Many pieces of art in the Trust’s collections are valued as accurate depictions of people and life in Bermuda in days gone by.
Watercolours by Thomas Driver of places and buildings (in addition to those in the Elliott Collection) form an invaluable architectural record of Bermuda 1814–1836. Driver was an Englishman who came to Bermuda to work as the assistant to the Agent for Victualling His Majesty’s Ships at the height of the War of 1812. He painted prolifically, using a camera lucida (a device which projects an image onto the page) and this accounts for the accuracy of his drawings. After the war he remained in Bermuda working as an auctioneer and continuing to paint.

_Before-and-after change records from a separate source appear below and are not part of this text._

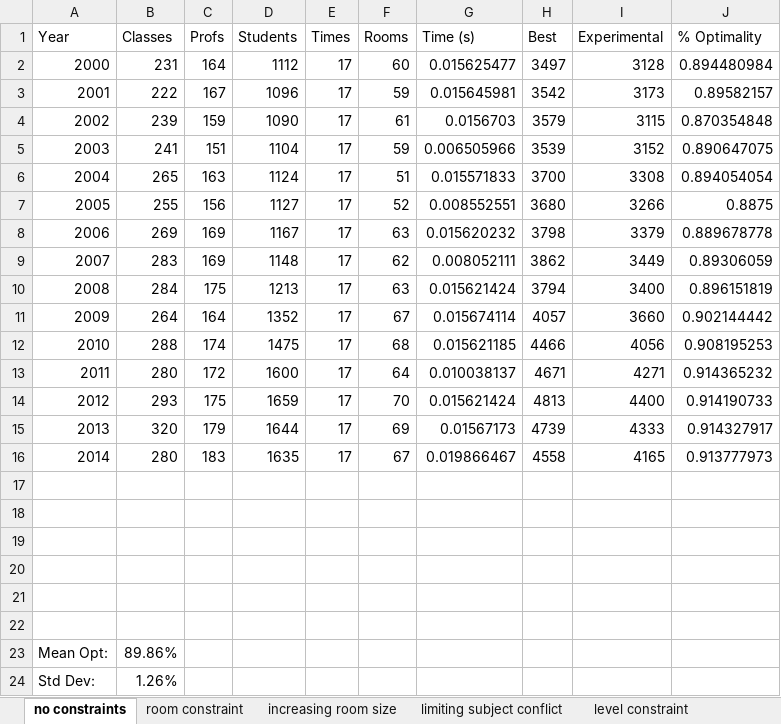
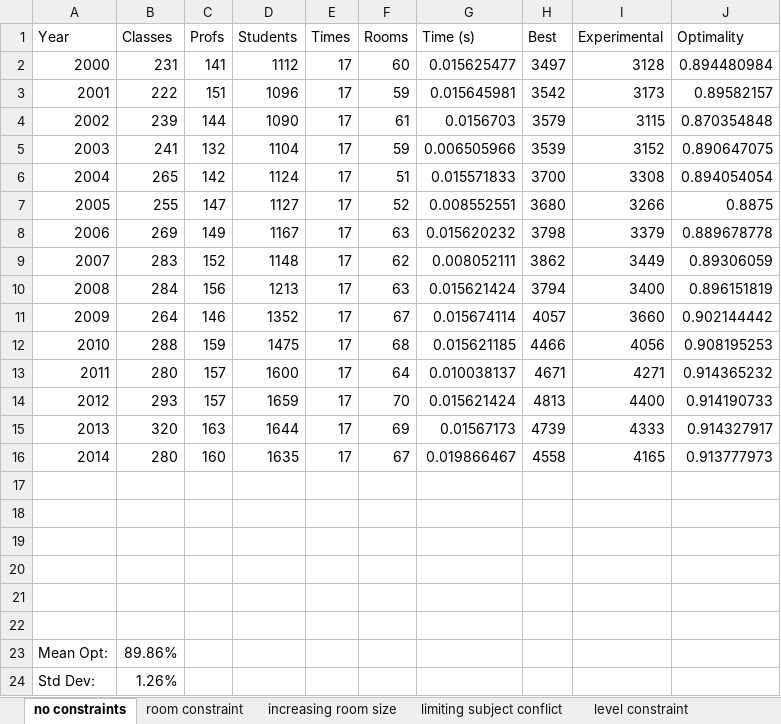
Before and after one commit to Williamlaw718/cs340-project, an Excel workbook: brynmawr/fallAnalysis.xlsx, sheet no constraints, drawn as a sheet; values as stored, in another font and other column widths than the file's, no borders; the diff names each change by its address in the sheet, - before the commit and + after, or states it on an @@ line.

```diff
--- a/brynmawr/fallAnalysis.xlsx (sheet no constraints)
+++ b/brynmawr/fallAnalysis.xlsx (sheet no constraints)
-J1: % Optimality
+J1: Optimality
-C2 (Profs): 164
+C2 (Profs): 141
-C3 (Profs): 167
+C3 (Profs): 151
-C4 (Profs): 159
+C4 (Profs): 144
-C5 (Profs): 151
+C5 (Profs): 132
-C6 (Profs): 163
+C6 (Profs): 142
-C7 (Profs): 156
+C7 (Profs): 147
-C8 (Profs): 169
+C8 (Profs): 149
-C9 (Profs): 169
+C9 (Profs): 152
-C10 (Profs): 175
+C10 (Profs): 156
-C11 (Profs): 164
+C11 (Profs): 146
-C12 (Profs): 174
+C12 (Profs): 159
-C13 (Profs): 172
+C13 (Profs): 157
-C14 (Profs): 175
+C14 (Profs): 157
-C15 (Profs): 179
+C15 (Profs): 163
-C16 (Profs): 183
+C16 (Profs): 160
```
Also changed, not shown: sheet Level And Subject, sheet limiting subject conflict, sheet level constraint, sheet room constraint, sheet increasing room size, TimeAnalysis.xlsx, 4 other files.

Another important piece is a book of 13 prints by Lieutenant Edmund Hallewell. He came to Bermuda as an ensign in 1841 and within three years had been promoted to adjutant of the 20th Regiment. He later served with distinction in the Crimea and ended his career as the Commandant of the Royal Military College at Sandhurst. In Bermuda he served Governor William Reid and married his daughter. Hallewell painted panoramas of the island in watercolours, which were then translated into lithographs and made into the book.
One of the Trust’s treasured possessions is a watercolour of Waterville painted by Bessie Gray in 1896. She was the daughter of Chief Justice Brownlow Gray. The first known works by Bermuda-born artists date from the 1870s and 1880s and were by Susan Frith (1837-1910) and Bessie Gray (1854-1925), followed by their successors the Tucker sisters, Ethel and Kate. Bessie Gray was best known for her appealing renditions of Bermuda flora and old style cottages, but she also dabbled in coastal scenes.